Malik, who was from Pakistan but had lived in Saudi Arabia, came to the U.S. last summer on a “fiancé” visa and later obtained a Green Card, U.S. officials have said. Malik married Farook, an American of Pakistani descent, in August 2014 and the couple had a baby six months before the Dec. 2 massacre that killed 14. Both died in a shootout with police afterwards.
A statement from Farook in Malik's immigration file explains how their relationship began. “My fiancé and I met through an online website. After several weeks of emailing, we decided to meet each other,” the letter reads.
According to the letter, Farook and Malik’s families met on Oct. 3, 2013, at the house of Malik’s relatives in Mecca -- where Farook and his family were performing the Hajj -- and that the couple planned to marry in the month of her arrival in the U.S. Records show Malik and Farook married within her first month in the U.S.
Also in the file are copies of the couple’s Saudi passport stamps, Malik’s translated Saudi Arabian visa and her application for the K-1 fiancé visa.
The file release comes as the House Judiciary Committee investigates whether Malik’s visa was issued improperly. Chairman Bob Goodlatte says immigration officials did not do enough to screen Malik’s application and alleges that the passport stamps on Malik's Saudi visa don’t prove she and Farook were in Saudi Arabia at the same time.
According to Goodlatte, stamps show Malik arrived on June 4, 2013, on a 60-day visa, and that the exit date is illegible. Goodlatte says that Farook’s entry stamps show he was there from Oct 1 to Oct. 20, 2013.
A spokesperson for U.S. Citizenship and Immigration Services said the couple met all the requirements for Malik to receive a fiancé visa, and that officials “thoroughly vet” every application.
“All required procedures were followed in the processing of Tashfeen Malik's immigration file before the case was referred to the U.S. Embassy for visa processing,” the official said. “Tashfeen Malik was subjected to numerous background checks at all stages that the agency handled her case, and those background checks did not reveal any derogatory information about Malik.”
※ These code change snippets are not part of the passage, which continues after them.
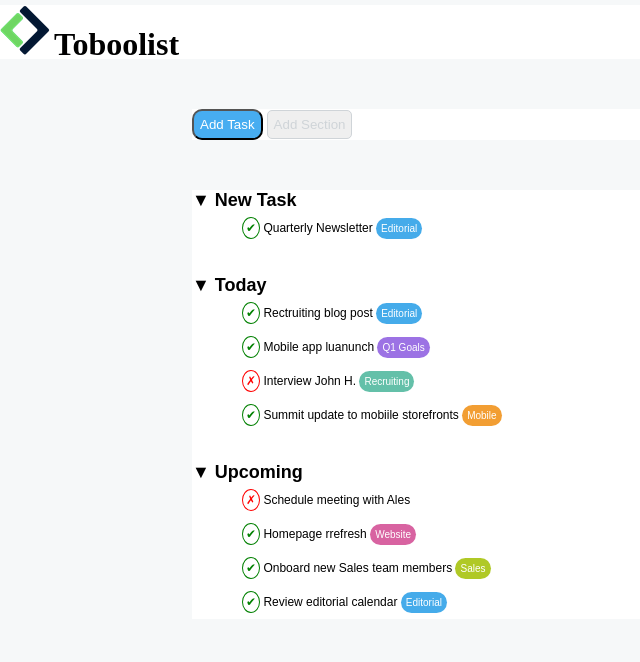
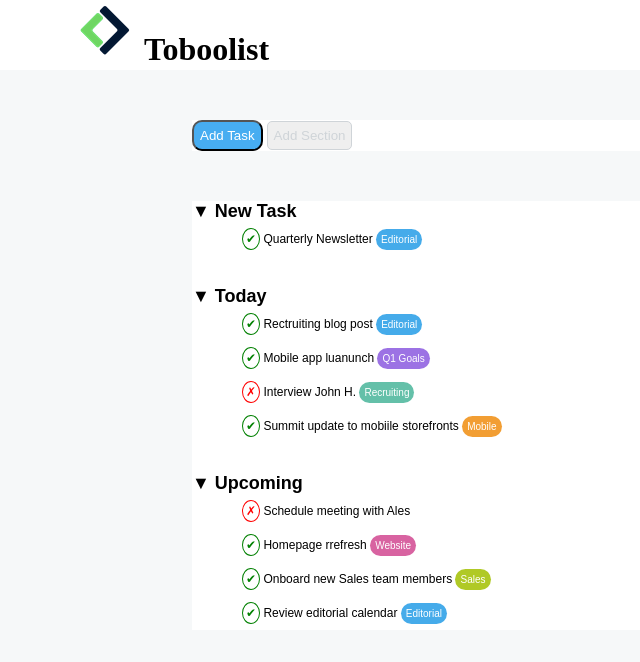
Before and after one commit to dannymastro87/html-css-toboolist, a plain HTML site: page index.html in a window 1280 px wide. Shown: the whole page, without its empty margins (0-640 px from the left). Drawn offline with Linux system fonts and the light colour scheme.

Commit message:
allineamento-logo

```diff
--- a/assets/css/style.css
+++ b/assets/css/style.css
@@ -18,12 +18,18 @@ main {
 
 
 .logo {
-  margin: 5px 20px 5px 0px;
+  line-height: 30px;
+  vertical-align: middle;
+  margin-left: 80px;
 }
 
-h1{
-  line-height: 50%;
+.text-logo {
+  padding: 10px;
   display: inline;
+}
+
+.image-logo {
+  padding: 5px 0;
 }
 
 h2 {
--- a/index.html
+++ b/index.html
@@ -12,8 +12,8 @@
 <body>
   <header>
     <div class="logo">
-      <img src="assets/img/Logo.png" alt="Toboolist">
-      <h1>Toboolist</h1>
+      <img class="image-logo" src="assets/img/Logo.png" alt="Toboolist">
+      <h1 class="text-logo">Toboolist</h1>
     </div>
   </header>
 
```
House Judiciary Committee Ranking Member John Conyers, Jr. said today he is "concerned" that Goodlatte "reached several conclusions that are not supported by the available facts." "We have reviewed the suspect's immigration file, and found that it included relevant evidence such as passport stamps, biographic data, and translated Saudi visas submitted in response to USCIS's request for further evidence," said Conyers.
"Moreover, the Saudi government has specifically confirmed that both suspects were present in that country at the same time in October 2013, consistent with an affidavit in the file. The FBI presented similar evidence in a briefing to our committee members last week."
Meanwhile, FBI Director James Comey and David Bowdich, the Assistant Director in Charge of the FBI’s Los Angeles Field Office, were in San Bernardino today, where they met with law enforcement and community leaders who responded to the Dec. 2 attack.
“While we can’t undo this cowardly act and the impact it's had on the victims, the community of San Bernardino and the nation, the FBI and our skilled partners offer our full support now and in the days ahead, and our commitment to work tirelessly to prevent such attacks in the future,” Comey said.